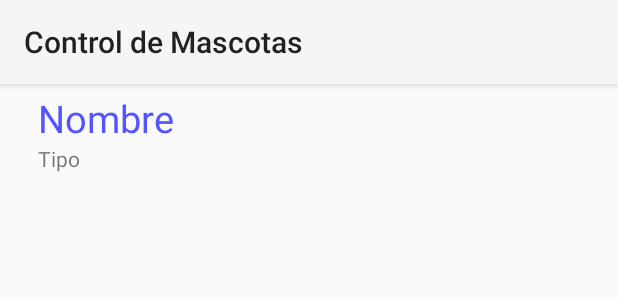
After one commit to edum17/Pet-Agenda, an Android app: the layout formato_fila_dias_agenda.xml on its own in the app's theme, with its tools: preview values and no code run, on a phone screen of 412 x 824 dp. The commit adds this screen. Shown: the top 300 px of the screen. Run offline under Robolectric (Android 15) with nearby library versions, the phone set to English and light mode, and no system bars.

Commit message:
Agenda primera parte

```diff
--- /dev/null
+++ b/ControlMascotas/app/src/main/res/layout/formato_fila_dias_agenda.xml
@@ -0,0 +1,29 @@
+<?xml version="1.0" encoding="utf-8"?>
+<LinearLayout xmlns:android="http://schemas.android.com/apk/res/android"
+    android:orientation="vertical"
+    android:layout_width="150dp"
+    android:layout_height="wrap_content"
+    android:padding="5dip">
+
+    <LinearLayout
+        android:layout_width="fill_parent"
+        android:layout_height="wrap_content"
+        android:orientation="vertical"
+        android:layout_marginLeft="20dp">
+        <TextView
+            android:id="@+id/fila_dia_diaSemana"
+            android:text="Nombre"
+            android:textSize="25dp"
+            android:textColor="@color/Azul"
+            android:layout_width="fill_parent"
+            android:layout_height="wrap_content" />
+
+        <TextView
+            android:id="@+id/fila_dia_fecha"
+            android:text="Tipo"
+            android:layout_width="fill_parent"
+            android:layout_height="wrap_content" />
+    </LinearLayout>
+
+
+</LinearLayout>
```
Also changed, not shown: ControlMascotas/app/src/main/java/com/example/german/controlmascotas/Agenda.java (+21 -3 lines), ControlMascotas/app/src/main/java/com/example/german/controlmascotas/DBHelper.java (+38 -0 lines), ControlMascotas/app/src/main/java/com/example/german/controlmascotas/DiaFechaAgenda.java (added, +29 -0 lines), ControlMascotas/app/src/main/java/com/example/german/controlmascotas/ListViewAdapterDiasAgenda.java (added, +58 -0 lines), ControlMascotas/app/src/main/java/com/example/german/controlmascotas/Mascotas.java (+0 -8 lines), ControlMascotas/app/src/main/java/com/example/german/controlmascotas/NuevaMascota.java (+11 -5 lines), ControlMascotas/app/src/main/java/com/example/german/controlmascotas/SQLControlador.java (+42 -0 lines), ControlMascotas/app/src/main/res/layout/lay_agenda.xml (+10 -1 lines).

_ _ _ _ _

#### THE PROBLEM:
The answer is the listing above repeated verbatim, minus its images.

#### FINAL ANSWER:
After one commit to edum17/Pet-Agenda, an Android app: the layout formato_fila_dias_agenda.xml on its own in the app's theme, with its tools: preview values and no code run, on a phone screen of 412 x 824 dp. The commit adds this screen. Shown: the top 300 px of the screen. Run offline under Robolectric (Android 15) with nearby library versions, the phone set to English and light mode, and no system bars.

Commit message:
Agenda primera parte

```diff
--- /dev/null
+++ b/ControlMascotas/app/src/main/res/layout/formato_fila_dias_agenda.xml
@@ -0,0 +1,29 @@
+<?xml version="1.0" encoding="utf-8"?>
+<LinearLayout xmlns:android="http://schemas.android.com/apk/res/android"
+    android:orientation="vertical"
+    android:layout_width="150dp"
+    android:layout_height="wrap_content"
+    android:padding="5dip">
+
+    <LinearLayout
+        android:layout_width="fill_parent"
+        android:layout_height="wrap_content"
+        android:orientation="vertical"
+        android:layout_marginLeft="20dp">
+        <TextView
+            android:id="@+id/fila_dia_diaSemana"
+            android:text="Nombre"
+            android:textSize="25dp"
+            android:textColor="@color/Azul"
+            android:layout_width="fill_parent"
+            android:layout_height="wrap_content" />
+
+        <TextView
+            android:id="@+id/fila_dia_fecha"
+            android:text="Tipo"
+            android:layout_width="fill_parent"
+            android:layout_height="wrap_content" />
+    </LinearLayout>
+
+
+</LinearLayout>
```
Also changed, not shown: ControlMascotas/app/src/main/java/com/example/german/controlmascotas/Agenda.java (+21 -3 lines), ControlMascotas/app/src/main/java/com/example/german/controlmascotas/DBHelper.java (+38 -0 lines), ControlMascotas/app/src/main/java/com/example/german/controlmascotas/DiaFechaAgenda.java (added, +29 -0 lines), ControlMascotas/app/src/main/java/com/example/german/controlmascotas/ListViewAdapterDiasAgenda.java (added, +58 -0 lines), ControlMascotas/app/src/main/java/com/example/german/controlmascotas/Mascotas.java (+0 -8 lines), ControlMascotas/app/src/main/java/com/example/german/controlmascotas/NuevaMascota.java (+11 -5 lines), ControlMascotas/app/src/main/java/com/example/german/controlmascotas/SQLControlador.java (+42 -0 lines), ControlMascotas/app/src/main/res/layout/lay_agenda.xml (+10 -1 lines).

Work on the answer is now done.